◆ Activity:
Go line by line through the data and copy those with the word "roles".

◆ Data to process:
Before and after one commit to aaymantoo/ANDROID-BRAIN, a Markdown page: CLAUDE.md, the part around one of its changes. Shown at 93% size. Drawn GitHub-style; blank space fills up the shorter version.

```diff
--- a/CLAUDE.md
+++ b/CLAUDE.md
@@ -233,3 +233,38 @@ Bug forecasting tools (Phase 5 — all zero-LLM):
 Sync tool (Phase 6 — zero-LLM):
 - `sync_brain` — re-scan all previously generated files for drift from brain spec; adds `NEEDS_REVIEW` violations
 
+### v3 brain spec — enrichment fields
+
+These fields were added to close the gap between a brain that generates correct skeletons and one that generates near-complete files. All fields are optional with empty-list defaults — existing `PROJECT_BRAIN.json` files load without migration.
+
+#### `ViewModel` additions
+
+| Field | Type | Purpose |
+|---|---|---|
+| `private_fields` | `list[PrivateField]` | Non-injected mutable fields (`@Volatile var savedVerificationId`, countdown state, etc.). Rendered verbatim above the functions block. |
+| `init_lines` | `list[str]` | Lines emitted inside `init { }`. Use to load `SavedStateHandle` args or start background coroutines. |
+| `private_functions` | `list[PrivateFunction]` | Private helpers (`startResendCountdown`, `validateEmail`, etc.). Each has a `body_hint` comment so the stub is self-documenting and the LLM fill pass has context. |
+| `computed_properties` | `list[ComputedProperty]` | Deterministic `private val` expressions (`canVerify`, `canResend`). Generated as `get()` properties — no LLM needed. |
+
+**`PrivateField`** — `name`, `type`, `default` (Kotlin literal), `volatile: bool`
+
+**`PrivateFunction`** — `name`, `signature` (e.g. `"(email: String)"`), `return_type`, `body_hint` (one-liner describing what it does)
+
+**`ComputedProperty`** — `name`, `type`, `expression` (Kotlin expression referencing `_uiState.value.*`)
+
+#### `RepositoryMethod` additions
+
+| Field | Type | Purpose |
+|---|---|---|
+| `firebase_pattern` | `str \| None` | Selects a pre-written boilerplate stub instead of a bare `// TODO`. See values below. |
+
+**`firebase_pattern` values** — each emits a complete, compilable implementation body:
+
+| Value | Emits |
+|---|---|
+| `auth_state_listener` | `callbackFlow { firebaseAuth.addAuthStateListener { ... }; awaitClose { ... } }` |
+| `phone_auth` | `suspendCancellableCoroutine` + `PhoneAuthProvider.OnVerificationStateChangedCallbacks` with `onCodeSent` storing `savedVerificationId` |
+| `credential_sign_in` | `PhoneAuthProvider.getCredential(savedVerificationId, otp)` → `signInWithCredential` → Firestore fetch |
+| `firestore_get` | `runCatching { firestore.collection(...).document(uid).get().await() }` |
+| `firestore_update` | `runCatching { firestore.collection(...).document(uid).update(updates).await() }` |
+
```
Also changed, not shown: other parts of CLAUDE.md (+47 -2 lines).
==
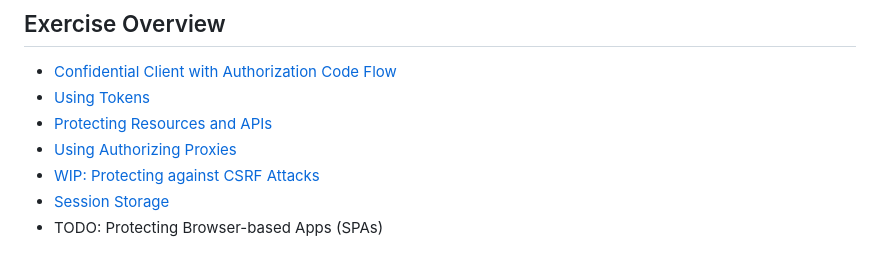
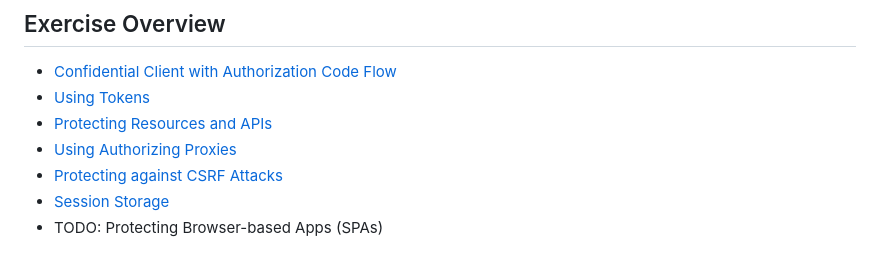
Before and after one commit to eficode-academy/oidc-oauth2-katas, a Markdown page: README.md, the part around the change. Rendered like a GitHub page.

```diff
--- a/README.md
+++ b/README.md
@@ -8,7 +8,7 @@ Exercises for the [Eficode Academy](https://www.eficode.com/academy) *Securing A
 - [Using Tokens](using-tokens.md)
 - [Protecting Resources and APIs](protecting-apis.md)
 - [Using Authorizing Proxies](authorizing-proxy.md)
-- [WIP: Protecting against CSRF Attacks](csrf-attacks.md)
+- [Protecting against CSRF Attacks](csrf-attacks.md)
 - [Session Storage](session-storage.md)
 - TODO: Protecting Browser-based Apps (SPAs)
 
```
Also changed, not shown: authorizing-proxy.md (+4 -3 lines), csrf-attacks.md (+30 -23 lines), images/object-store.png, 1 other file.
--
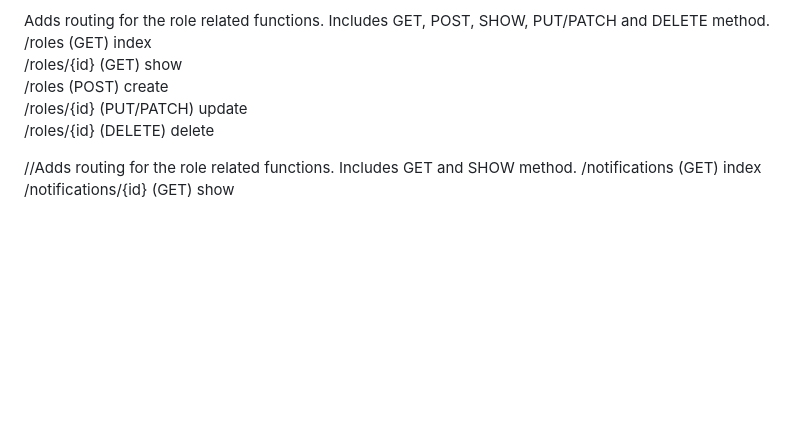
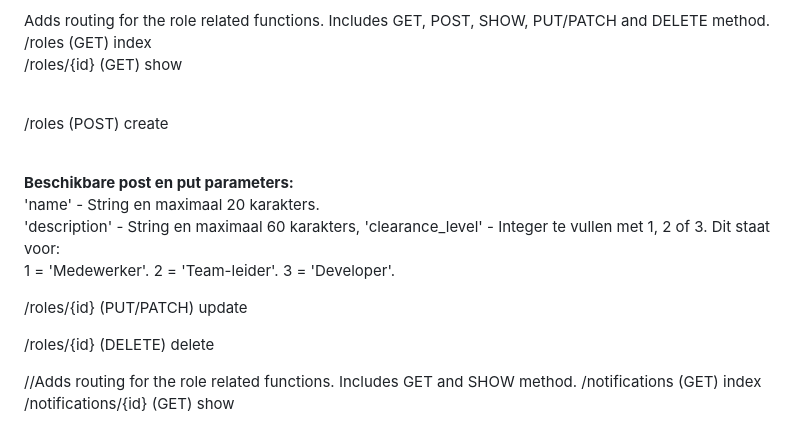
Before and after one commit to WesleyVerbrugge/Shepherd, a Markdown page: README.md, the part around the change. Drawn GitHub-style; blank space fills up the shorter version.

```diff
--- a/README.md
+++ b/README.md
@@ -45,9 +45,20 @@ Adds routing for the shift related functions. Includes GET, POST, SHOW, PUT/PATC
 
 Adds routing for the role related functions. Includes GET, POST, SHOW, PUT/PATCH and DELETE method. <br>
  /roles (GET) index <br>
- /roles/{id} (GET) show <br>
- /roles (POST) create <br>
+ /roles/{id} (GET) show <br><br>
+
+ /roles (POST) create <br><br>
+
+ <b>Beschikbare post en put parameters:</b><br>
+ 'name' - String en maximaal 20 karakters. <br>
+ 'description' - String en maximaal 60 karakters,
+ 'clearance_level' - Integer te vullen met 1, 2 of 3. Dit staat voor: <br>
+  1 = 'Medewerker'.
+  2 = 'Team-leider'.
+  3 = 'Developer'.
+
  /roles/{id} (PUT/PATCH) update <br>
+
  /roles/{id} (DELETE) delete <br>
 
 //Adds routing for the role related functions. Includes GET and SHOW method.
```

◆ Response below:
  /roles (GET) index <br>
- /roles/{id} (GET) show <br>
- /roles (POST) create <br>
+ /roles/{id} (GET) show <br><br>
+ /roles (POST) create <br><br>
  /roles/{id} (PUT/PATCH) update <br>
  /roles/{id} (DELETE) delete <br>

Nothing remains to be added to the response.